That first poem, “When Your Friends Leave You,” opened the floodgates. I couldn’t get enough. I had to catch up with him and the people who already knew him. My library system had a few of his books, and I requested and inhaled all of them: Our Poison Horse, I Love You Is Back, Born in the Year of the Butterfly Knife. Even his titles were beautiful. I bought Scandalabra, How the Body Works the Dark, and Strange Light without knowing what was inside. I looked up his readings on YouTube and listened to him with my eyes closed, absorbing his words. I still hear the opening lines of his epic poem “Strange Light” in my head, in his cadence, at least once a week.
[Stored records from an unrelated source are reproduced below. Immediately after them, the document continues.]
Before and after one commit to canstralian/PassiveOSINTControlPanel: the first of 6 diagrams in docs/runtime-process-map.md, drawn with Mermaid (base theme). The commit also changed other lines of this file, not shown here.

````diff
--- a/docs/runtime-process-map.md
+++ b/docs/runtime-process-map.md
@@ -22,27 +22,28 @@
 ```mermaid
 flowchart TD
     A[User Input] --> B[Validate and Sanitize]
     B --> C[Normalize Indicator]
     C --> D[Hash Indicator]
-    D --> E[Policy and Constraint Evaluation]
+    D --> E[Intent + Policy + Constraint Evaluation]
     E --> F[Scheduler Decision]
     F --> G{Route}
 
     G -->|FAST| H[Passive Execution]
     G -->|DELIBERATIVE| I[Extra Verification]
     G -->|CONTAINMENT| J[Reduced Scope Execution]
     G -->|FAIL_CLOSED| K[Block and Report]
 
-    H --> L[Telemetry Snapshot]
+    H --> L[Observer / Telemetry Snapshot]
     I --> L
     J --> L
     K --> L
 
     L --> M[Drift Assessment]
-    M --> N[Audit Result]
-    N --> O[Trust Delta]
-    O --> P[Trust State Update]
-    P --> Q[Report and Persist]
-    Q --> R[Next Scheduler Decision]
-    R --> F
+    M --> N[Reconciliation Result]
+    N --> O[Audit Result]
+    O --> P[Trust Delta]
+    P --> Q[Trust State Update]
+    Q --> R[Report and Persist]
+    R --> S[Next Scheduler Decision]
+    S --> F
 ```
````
It’s something I can carry with me and think about when I need it.
My discovery of Derrick Brown came a few months before I started therapy. I started and then quit a job because I was having panic attacks in the elevator every morning. When I got out of bed, washed my hair, and called the therapist’s office, I was thinking about “Church of the Broken Axe Handle.” My heart was rusty. I had spent so long chasing what I thought I wanted that I didn’t realize that it was making me miserable. Hallelujah, I was fucked, and knowing that was the first step to getting out of my rut. To paraphrase the last lines of that poem: I wasn’t abandoning anything. I was releasing myself.
Last month he posted lines from his new book, Hello. It Doesn’t Matter. on Instagram. In two lines he stunned me all over again. “No one can tell me what love is. It’s a midnight thunderstorm, and it is as lame as gifting a cheese knife.” This is his gift as a poet. Even if you don’t know what it means you know what it means. The “ivory piano moonlight” shining on the ocean in “The First Skinny Dip,” the comparison of his body to his ten dollar map of the world shower curtain in “Estonian Islands and the Great Shampoo Calamity,” how in the future there won’t be any romance and everyone will be as “sad as a straight edge yacht party” in “How Can You Hate Oranges?” He throws a pun at you – “I was only sew-sew as a surgeon” and then lets you know why he didn’t succeed: “I tried to heal people with ideas. Couldn’t heal myself.”
This is Derrick Brown. The paratrooper turned hilarious, heart-rending poet who lived on a houseboat called “The Sea Section,” and writes about love and sex like it would kill him if he didn’t. He writes poems to shout into the uncaring void, to scream in protest against death and loneliness and seeing your exes live better than you on their social media. He’s funny and serious in turns, tried to write his will in a Cuban bar in Miami, as chronicled in “Hello. Finish Your Will.” but found himself crying as he tried to parcel out his stuff to his friends. He had so many friends, and “that much love is an earthquake.”
Derrick Brown has, once again, given us a gift, in Hello. It Doesn’t Matter. His presence, his vitality, his howls at the moon, collected in a book. It’s a precious thing, but not so precious that it can’t stand up on its own. This is poetry for the real world, in all its messy, sad, lonely, lovely glory. Maybe I’ll take my copy, drive to the Taco Bell in my little town, and eat a cheesy gordita crunch while reading. It seems right. •
Buy Hello. It Doesn’t Matter. here.
Jessica Lordi is an East Coast native who loves history, theater, graphic novels, used bookstores, and New York City. You can find her on Twitter @popeawesome3rd, or in a haunted house.